*T he cyan colored values collum are provided by Kurt Menger from Team Assosiated R&D and are the values that will be curerntly mentioned on the bottles to give comparising with Cts values. (18-10-2007)


Trinity silicone oil measured with Rheometer
09-10-2005
rating Cts
30 337
35 376
40 505
45 497
50 658
55 568
60 799
70 757
90 974

Use the values above for your benefit and as a guideline.
Trinity oils were provided by Kendall Bennet from A-mainhobbies and Tony Penzincka from Tony Screws


Losi silicone oil measured with Rheometer
15-12-2005
rating Cts
15 110
17.5 158
20 243
22.5 243
25 294
27.5 345
30 381
32.5 397
35 459
37.5 477
40 546
45 657
50 886
60 844
70 970

Use the values above for your benefit and as a guideline.
Losi oils were provided byVolker Gerdes from BUGGY-SPORT.INFO


Currently we are measuring our oils with a RHEOMETER.
A sample of such a machine can be found here

This device is able to measure more accurat regardless the viscosity.

From September 2006 we measure all oils with a RHEOMETER.


SILICONE SHOCK OIL AND TEMPERATURE

Although everybody thinks silicone oil is not affected by temperature, we can wake you up out of that dream. 
When the same test is done @ 10 or @ 30 degrees Celsius we get other values!
Test result from our laboratory provid us with the following fist rule:

Below some examples.

Silicone shock oil measured in Centistokes at various tempratures in Degrees Celsius (Rheometer)
Shock oil temperature Losi 40 Trinity 40 Associated 40
5 754 688 747
10 677 622 685
15 605 555 598
20 539 492 536
25 501 467 502
30 455 420 456
35 409 377 410
40 373 345 375
45 345 320 346
50 319 294 319

To estimate your needed viscosity we made a XLS spreadsheet which you can use for calculating the correct viscosity.
You can download it here.

Team TWF8 special thanks goes to Jacco Koch our Chemicals specialist from The Netherlands for testing the fluids and the pictures.
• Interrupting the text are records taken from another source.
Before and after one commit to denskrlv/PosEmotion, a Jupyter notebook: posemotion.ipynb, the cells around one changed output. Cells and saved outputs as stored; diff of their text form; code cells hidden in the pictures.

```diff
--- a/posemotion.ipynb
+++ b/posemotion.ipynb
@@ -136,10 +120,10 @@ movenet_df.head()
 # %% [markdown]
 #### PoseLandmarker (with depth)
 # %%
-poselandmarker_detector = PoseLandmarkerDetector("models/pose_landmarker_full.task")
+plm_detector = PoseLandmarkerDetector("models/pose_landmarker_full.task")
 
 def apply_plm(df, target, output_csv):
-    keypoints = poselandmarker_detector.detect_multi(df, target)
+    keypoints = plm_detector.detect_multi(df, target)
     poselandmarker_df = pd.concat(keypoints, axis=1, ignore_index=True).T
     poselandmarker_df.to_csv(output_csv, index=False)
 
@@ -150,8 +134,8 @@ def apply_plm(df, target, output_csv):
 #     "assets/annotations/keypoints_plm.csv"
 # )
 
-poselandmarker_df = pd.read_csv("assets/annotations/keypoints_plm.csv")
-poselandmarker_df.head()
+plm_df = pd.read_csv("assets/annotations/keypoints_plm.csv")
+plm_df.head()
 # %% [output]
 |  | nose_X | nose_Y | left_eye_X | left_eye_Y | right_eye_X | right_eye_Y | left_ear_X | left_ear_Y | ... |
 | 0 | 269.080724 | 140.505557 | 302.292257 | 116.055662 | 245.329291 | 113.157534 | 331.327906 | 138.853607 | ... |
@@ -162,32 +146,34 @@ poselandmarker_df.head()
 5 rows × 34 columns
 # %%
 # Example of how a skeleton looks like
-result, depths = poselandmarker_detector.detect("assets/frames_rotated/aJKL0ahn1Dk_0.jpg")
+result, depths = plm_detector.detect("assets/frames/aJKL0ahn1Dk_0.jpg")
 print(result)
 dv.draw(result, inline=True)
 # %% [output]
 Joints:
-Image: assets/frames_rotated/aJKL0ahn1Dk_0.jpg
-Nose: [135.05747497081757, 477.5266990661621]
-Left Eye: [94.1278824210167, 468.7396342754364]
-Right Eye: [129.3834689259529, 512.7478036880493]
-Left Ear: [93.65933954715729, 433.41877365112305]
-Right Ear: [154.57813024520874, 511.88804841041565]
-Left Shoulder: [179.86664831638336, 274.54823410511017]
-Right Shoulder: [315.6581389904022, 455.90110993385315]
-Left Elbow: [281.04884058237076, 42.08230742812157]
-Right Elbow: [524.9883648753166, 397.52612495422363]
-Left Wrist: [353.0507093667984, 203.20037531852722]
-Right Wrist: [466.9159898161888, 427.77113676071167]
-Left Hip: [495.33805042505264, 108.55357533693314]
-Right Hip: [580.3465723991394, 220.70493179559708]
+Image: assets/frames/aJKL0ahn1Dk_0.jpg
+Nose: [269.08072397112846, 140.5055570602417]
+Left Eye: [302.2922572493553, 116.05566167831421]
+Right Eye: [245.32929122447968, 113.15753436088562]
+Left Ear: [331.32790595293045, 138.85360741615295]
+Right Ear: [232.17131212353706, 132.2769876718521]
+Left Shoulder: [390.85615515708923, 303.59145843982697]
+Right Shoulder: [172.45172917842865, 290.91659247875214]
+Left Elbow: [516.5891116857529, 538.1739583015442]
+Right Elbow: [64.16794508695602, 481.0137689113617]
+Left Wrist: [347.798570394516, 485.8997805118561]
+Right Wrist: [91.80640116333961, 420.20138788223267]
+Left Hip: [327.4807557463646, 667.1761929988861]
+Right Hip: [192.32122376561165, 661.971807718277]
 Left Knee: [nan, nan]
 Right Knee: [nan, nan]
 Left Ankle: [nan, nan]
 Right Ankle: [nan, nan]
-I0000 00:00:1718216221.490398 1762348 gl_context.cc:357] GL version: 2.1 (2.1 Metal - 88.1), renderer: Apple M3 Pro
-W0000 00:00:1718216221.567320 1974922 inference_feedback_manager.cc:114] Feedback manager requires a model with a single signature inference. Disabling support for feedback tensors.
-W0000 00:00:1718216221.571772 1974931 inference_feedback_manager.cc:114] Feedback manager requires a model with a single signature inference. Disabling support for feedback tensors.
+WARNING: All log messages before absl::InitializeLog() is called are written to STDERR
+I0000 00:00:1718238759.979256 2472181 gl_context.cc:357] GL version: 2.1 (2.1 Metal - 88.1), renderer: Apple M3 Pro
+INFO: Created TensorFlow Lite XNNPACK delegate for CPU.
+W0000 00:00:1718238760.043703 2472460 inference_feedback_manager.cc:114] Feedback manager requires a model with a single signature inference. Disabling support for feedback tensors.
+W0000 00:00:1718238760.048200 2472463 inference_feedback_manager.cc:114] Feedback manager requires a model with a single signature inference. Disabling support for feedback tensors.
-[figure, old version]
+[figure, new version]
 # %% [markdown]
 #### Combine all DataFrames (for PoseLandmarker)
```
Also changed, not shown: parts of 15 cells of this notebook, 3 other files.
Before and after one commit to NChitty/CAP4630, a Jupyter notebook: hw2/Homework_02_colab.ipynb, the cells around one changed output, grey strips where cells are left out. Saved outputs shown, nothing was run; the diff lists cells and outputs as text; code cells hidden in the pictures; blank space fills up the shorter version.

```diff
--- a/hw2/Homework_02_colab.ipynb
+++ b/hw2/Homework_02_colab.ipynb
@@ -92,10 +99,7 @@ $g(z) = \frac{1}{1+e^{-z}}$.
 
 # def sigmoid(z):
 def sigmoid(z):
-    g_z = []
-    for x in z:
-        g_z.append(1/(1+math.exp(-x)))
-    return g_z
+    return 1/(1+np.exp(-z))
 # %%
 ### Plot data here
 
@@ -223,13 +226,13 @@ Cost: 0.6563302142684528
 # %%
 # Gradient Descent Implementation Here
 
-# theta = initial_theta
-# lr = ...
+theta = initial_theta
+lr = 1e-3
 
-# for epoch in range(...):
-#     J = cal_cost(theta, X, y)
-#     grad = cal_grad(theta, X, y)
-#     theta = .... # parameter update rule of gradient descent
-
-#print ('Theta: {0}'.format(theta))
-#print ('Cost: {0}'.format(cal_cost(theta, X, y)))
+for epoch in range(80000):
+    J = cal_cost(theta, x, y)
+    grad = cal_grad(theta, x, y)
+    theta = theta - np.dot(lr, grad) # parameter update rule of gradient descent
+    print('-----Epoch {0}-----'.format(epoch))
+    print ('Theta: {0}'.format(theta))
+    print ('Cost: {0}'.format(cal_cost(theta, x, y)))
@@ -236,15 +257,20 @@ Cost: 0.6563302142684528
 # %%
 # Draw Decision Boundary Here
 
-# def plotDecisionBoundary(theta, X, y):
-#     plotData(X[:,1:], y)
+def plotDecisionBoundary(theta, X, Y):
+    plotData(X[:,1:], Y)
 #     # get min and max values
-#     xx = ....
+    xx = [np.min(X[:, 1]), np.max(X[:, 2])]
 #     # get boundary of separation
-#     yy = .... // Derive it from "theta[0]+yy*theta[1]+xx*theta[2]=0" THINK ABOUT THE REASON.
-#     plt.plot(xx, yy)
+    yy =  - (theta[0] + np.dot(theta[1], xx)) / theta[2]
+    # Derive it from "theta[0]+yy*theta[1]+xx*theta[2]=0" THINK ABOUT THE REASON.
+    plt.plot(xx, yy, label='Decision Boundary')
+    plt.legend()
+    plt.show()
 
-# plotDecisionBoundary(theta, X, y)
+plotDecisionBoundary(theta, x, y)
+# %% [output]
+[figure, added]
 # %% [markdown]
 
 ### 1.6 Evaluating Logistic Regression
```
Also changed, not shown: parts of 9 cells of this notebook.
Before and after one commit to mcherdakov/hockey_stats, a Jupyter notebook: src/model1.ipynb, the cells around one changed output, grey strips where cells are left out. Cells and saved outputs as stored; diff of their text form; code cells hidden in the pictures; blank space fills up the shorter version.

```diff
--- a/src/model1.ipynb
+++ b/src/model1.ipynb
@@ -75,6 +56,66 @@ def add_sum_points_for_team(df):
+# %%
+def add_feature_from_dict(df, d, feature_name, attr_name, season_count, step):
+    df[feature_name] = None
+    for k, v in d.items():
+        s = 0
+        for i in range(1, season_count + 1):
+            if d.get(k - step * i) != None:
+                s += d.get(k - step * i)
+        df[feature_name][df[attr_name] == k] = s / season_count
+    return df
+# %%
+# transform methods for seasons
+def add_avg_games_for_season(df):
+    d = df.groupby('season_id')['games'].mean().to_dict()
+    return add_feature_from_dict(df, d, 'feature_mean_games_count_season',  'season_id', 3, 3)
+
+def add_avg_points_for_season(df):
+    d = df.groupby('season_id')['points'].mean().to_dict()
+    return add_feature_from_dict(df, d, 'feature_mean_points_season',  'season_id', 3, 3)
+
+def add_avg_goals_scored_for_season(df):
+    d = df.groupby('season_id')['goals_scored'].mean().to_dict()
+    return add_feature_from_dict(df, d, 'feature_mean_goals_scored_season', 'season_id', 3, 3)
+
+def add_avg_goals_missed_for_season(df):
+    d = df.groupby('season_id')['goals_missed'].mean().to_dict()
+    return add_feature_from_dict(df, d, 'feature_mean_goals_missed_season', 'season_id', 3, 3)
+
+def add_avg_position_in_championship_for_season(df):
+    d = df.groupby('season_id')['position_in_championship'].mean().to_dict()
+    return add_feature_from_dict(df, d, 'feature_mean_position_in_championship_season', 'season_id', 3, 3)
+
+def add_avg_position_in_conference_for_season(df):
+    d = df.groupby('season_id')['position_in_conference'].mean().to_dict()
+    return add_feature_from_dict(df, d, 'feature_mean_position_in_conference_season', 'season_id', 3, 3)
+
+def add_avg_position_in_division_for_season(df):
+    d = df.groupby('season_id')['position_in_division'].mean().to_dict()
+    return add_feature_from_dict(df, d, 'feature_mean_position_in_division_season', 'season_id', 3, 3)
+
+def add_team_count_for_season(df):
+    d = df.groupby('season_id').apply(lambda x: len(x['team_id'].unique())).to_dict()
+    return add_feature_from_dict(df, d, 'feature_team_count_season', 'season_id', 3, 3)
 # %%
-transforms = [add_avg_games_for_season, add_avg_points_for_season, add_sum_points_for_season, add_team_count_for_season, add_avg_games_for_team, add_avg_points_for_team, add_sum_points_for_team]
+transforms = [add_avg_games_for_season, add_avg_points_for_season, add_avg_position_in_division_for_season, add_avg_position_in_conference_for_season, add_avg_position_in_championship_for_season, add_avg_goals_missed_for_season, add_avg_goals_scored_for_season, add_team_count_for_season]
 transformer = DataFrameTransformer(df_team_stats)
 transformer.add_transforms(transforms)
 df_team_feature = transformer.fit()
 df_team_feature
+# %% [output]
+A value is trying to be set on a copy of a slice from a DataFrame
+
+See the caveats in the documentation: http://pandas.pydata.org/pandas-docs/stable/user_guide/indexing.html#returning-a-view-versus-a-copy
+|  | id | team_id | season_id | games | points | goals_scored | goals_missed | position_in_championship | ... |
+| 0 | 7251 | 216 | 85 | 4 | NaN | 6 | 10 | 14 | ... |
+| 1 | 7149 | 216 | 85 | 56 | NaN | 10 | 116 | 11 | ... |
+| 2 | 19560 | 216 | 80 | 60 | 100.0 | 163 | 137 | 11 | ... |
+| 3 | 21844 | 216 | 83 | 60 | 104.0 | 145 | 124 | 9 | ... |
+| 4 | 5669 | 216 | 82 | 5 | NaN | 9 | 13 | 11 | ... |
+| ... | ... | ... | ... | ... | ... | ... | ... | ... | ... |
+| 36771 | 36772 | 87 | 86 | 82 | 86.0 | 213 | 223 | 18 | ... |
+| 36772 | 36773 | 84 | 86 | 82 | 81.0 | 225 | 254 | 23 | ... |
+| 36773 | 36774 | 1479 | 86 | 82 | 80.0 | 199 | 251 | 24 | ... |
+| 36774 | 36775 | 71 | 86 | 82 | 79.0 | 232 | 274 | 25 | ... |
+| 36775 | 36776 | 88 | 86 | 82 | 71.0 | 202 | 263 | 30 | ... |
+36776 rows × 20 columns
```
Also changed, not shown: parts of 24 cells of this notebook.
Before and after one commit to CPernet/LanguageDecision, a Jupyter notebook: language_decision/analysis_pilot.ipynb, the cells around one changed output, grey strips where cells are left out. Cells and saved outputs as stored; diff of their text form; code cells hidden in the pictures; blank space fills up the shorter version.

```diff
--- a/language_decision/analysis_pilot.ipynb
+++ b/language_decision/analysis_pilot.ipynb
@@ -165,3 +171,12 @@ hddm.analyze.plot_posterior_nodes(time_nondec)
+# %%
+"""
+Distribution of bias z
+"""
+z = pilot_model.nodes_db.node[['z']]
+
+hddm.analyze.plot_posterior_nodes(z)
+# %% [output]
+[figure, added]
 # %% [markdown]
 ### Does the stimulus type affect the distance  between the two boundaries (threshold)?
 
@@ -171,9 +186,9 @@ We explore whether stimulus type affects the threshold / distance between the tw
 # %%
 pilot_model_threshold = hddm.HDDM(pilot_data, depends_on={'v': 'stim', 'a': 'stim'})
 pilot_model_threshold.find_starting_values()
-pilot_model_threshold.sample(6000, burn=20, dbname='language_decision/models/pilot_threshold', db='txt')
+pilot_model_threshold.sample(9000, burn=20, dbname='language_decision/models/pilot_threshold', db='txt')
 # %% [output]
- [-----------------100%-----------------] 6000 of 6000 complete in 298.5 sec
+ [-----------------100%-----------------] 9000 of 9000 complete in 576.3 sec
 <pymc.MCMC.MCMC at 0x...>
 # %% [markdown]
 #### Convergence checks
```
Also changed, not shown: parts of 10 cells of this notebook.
Click here and see how to mix your silicone shock and diff oils in the right percentages.